Atlanta-Fulton Public Library, Atlanta
Atlanta-Fulton Public Library‘s Central Branch in downtown Atlanta has a small but unique collection of Mitchell’s belongings from her life in the city, including the typewriter she used to write the novel, pictured above.
Also included are her library card, personal photographs, and books she used as research for her novel. The special collection is one of the more under-the-radar attractions, so ask at the desk when you enter the library and the staff can direct you to the fifth floor.
Oakland Cemetery, Atlanta
Oakland Cemetery is a circa 1850 cemetery is where Atlanta‘s most notable citizens have been laid to rest, so it’s only fitting that Margaret Mitchell herself is interred here. The rural garden cemetery has a unique mix of headstones and mausoleums.
Other notable graves include golf legend Bobby Jones and Atlanta mayors Ivan Allen Jr. and Maynard Jackson. It also has large Confederate and Jewish sections. Maps for self-guided tours are available for $4, but you’re welcome to wander on your own for free.
Road to Tara Museum, Jonesboro
Set in a historic train depot, Jonesboro‘s Road To Tara Museum has also benefited greatly from private donations from Herb Bridges. The museum starts with information on the Civil War and specifically the battles waged in the small town.
From there, you can see clips of the film, replicas of costumes and translations of the book. For an extra $13.95, I recommend taking the Gone with the Wind bus tour that leaves from the museum daily. The guide tells stories of the real people that inspired Mitchell’s classic.

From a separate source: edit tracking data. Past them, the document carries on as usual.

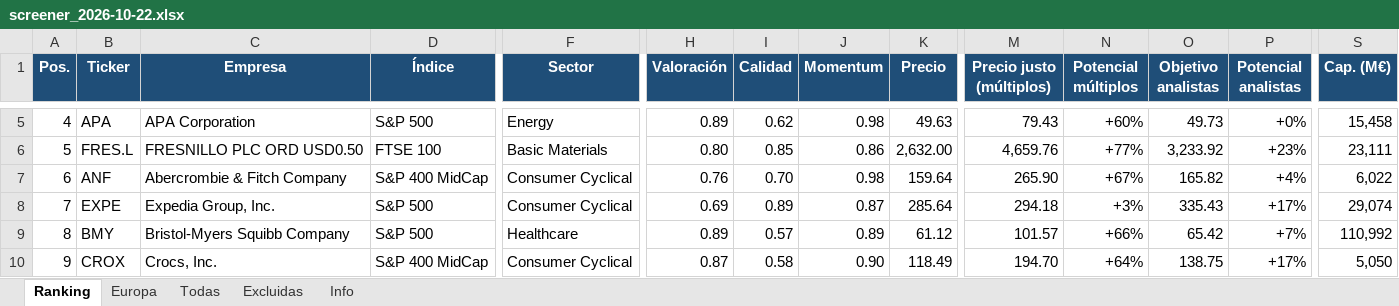
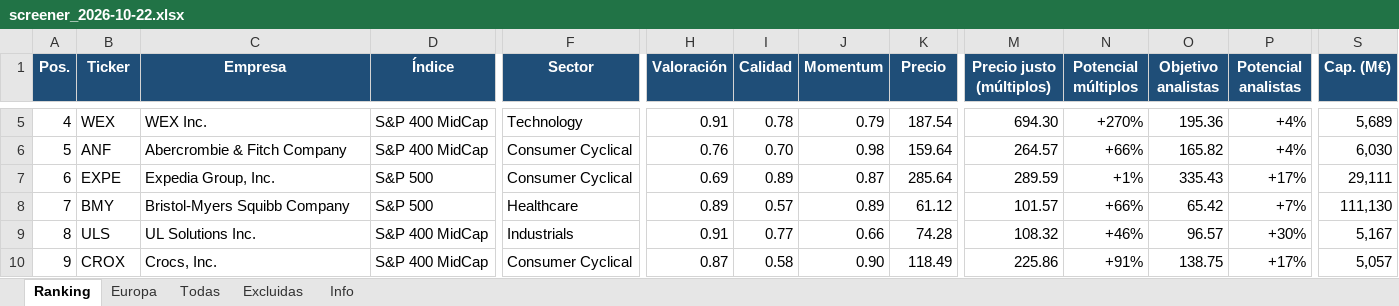
Before and after one commit to josecossi/Screener, an Excel workbook: resultados/screener_2026-10-22.xlsx, sheet Ranking, drawn as a sheet; only a part is shown, gaps mark what is left out; values as stored, in another font and other column widths than the file's, no borders; removed rows and columns are numbered as before the commit, all else as after; rows hold the shown columns only; the diff covers the shown part only; the diff names each change by its address in the sheet, - before the commit and + after, or states it on an @@ line.

```diff
--- a/resultados/screener_2026-10-22.xlsx (sheet Ranking)
+++ b/resultados/screener_2026-10-22.xlsx (sheet Ranking)
-B5 (Ticker): APA
+B5 (Ticker): WEX
-C5 (Empresa): APA Corporation
+C5 (Empresa): WEX Inc.
-D5 (Índice): S&P 500
+D5 (Índice): S&P 400 MidCap
-F5 (Sector): Energy
+F5 (Sector): Technology
-H5 (Valoración): 0.89
+H5 (Valoración): 0.91
-I5 (Calidad): 0.62
+I5 (Calidad): 0.78
-J5 (Momentum): 0.98
+J5 (Momentum): 0.79
-K5 (Precio): 49.63
+K5 (Precio): 187.54
-M5 (Precio justo (múltiplos)): 79.43
+M5 (Precio justo (múltiplos)): 694.30
-N5 (Potencial múltiplos): +60%
+N5 (Potencial múltiplos): +270%
-O5 (Objetivo analistas): 49.73
+O5 (Objetivo analistas): 195.36
-P5 (Potencial analistas): +0%
+P5 (Potencial analistas): +4%
-S5 (Cap. (M€)): 15,458
+S5 (Cap. (M€)): 5,689
-row 6: 5 | FRES.L | FRESNILLO PLC ORD USD0.50 | FTSE 100 | Basic Materials | 0.80 | 0.85 | 0.86 | 2,632.00 | 4,659.76 | +77% | 3,233.92 | +23% | 23,111
-A6 (Pos.): 6
+A6 (Pos.): 5
-M6 (Precio justo (múltiplos)): 265.90
+M6 (Precio justo (múltiplos)): 264.57
-N6 (Potencial múltiplos): +67%
+N6 (Potencial múltiplos): +66%
-S6 (Cap. (M€)): 6,022
+S6 (Cap. (M€)): 6,030
-A7 (Pos.): 7
+A7 (Pos.): 6
-M7 (Precio justo (múltiplos)): 294.18
+M7 (Precio justo (múltiplos)): 289.59
-N7 (Potencial múltiplos): +3%
+N7 (Potencial múltiplos): +1%
-S7 (Cap. (M€)): 29,074
+S7 (Cap. (M€)): 29,111
-A8 (Pos.): 8
+A8 (Pos.): 7
-S8 (Cap. (M€)): 110,992
+S8 (Cap. (M€)): 111,130
+row 9: 8 | ULS | UL Solutions Inc. | S&P 400 MidCap | Industrials | 0.91 | 0.77 | 0.66 | 74.28 | 108.32 | +46% | 96.57 | +30% | 5,167
-M10 (Precio justo (múltiplos)): 194.70
+M10 (Precio justo (múltiplos)): 225.86
-N10 (Potencial múltiplos): +64%
+N10 (Potencial múltiplos): +91%
-S10 (Cap. (M€)): 5,050
+S10 (Cap. (M€)): 5,057
```
Also changed, not shown: 1 added row, 1 removed row and 254 edited cells elsewhere in this sheet, sheet Todas, sheet Europa, sheet Excluidas, sheet Info, 3 other files.
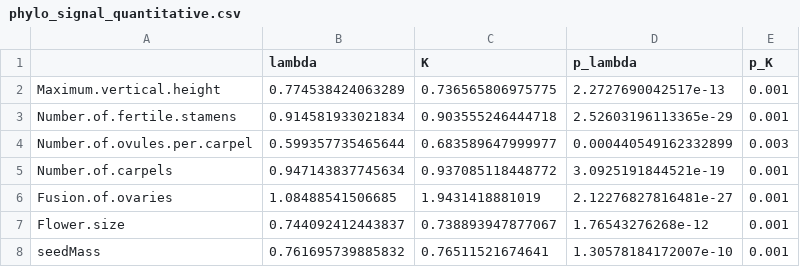
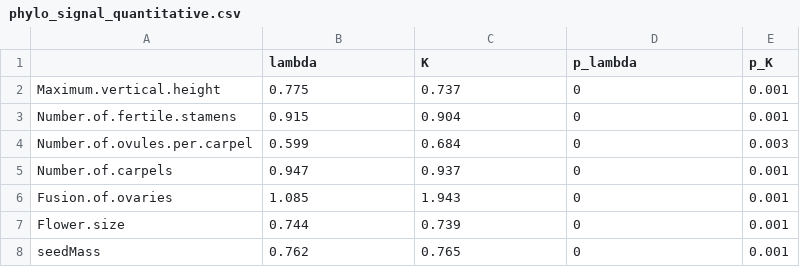
Before and after one commit to divers-it/rs-traitspace, a CSV file: outputs/phylo_signal_quantitative.csv, drawn as a sheet.

Commit message:
table rounding

```diff
--- a/outputs/phylo_signal_quantitative.csv
+++ b/outputs/phylo_signal_quantitative.csv
@@ -1,8 +1,8 @@
 "","lambda","K","p_lambda","p_K"
-"Maximum.vertical.height",0.774538424063289,0.736565806975775,2.2727690042517e-13,0.001
-"Number.of.fertile.stamens",0.914581933021834,0.903555246444718,2.52603196113365e-29,0.001
-"Number.of.ovules.per.carpel",0.599357735465644,0.683589647999977,0.000440549162332899,0.003
-"Number.of.carpels",0.947143837745634,0.937085118448772,3.0925191844521e-19,0.001
-"Fusion.of.ovaries",1.08488541506685,1.9431418881019,2.12276827816481e-27,0.001
-"Flower.size",0.744092412443837,0.738893947877067,1.76543276268e-12,0.001
-"seedMass",0.761695739885832,0.76511521674641,1.30578184172007e-10,0.001
+"Maximum.vertical.height",0.775,0.737,0,0.001
+"Number.of.fertile.stamens",0.915,0.904,0,0.001
+"Number.of.ovules.per.carpel",0.599,0.684,0,0.003
+"Number.of.carpels",0.947,0.937,0,0.001
+"Fusion.of.ovaries",1.085,1.943,0,0.001
+"Flower.size",0.744,0.739,0,0.001
+"seedMass",0.762,0.765,0,0.001
```
Also changed, not shown: 2 other files.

Unofficial Trail Locations
Atlanta History Center, Atlanta
The Atlanta History Center has one of the best exhibits on the Civil War anywhere in the nation, with over 1,500 artifacts. They tell the history of Atlanta and the region throughout the last two centuries.
The grounds include the history center, the Swan House, the Centennial Olympic Games Museum, and the Smith Family Farm, pictured. General admission tickets can get you into all of the grounds as well as the Margaret Mitchell House.
The Atlanta Cyclorama & Civil War Museum is the largest of only three in the United States and depicts the Battle of Atlanta. It is 42 feet tall and 358 feet in circumference. It was previously located in Grant Park, but now has its own building in the history center. A Rhett Butler figure is even included in the diorama.
Kennesaw Mountain National Battlefield, Kennesaw
Kennesaw Mountain National Battlefield Park is a nearly 3,000-acre battlefield that was the site of a battle during the Atlanta Campaign. Today you can hike the trails throughout the park or even up the mountain, which has views of downtown Atlanta. The visitor’s center has information on the battlefield’s significance in the Civil War.
Stately Oaks Plantation, Jonesboro
Stately Oaks Plantation is a Greek Revival plantation and grounds that are great examples of the Antebellum homes that inspired Mitchell. The historic community includes the main house, a one-room schoolhouse, a country store, and a cookhouse.
The home has been furnished with period-accurate pieces. Owner Rebecca McCord, like Scarlett, had to protect her home against Union soldiers during the Civil War.
Looking for a place to stay during your visit? The Georgian Terrace Hotel in Atlanta hosted the 1939 Gone with the Wind Gala with stars Vivien Leigh, Clark Gable, and author Margaret Mitchell. It continues to host celebrities to this day.
Special thanks to the Road to Tara Museum and the Marietta Gone with the Wind Museum for their hosting me at their respective museums. Image header courtesy of the Gone with the Wind Trail.
Leave a Reply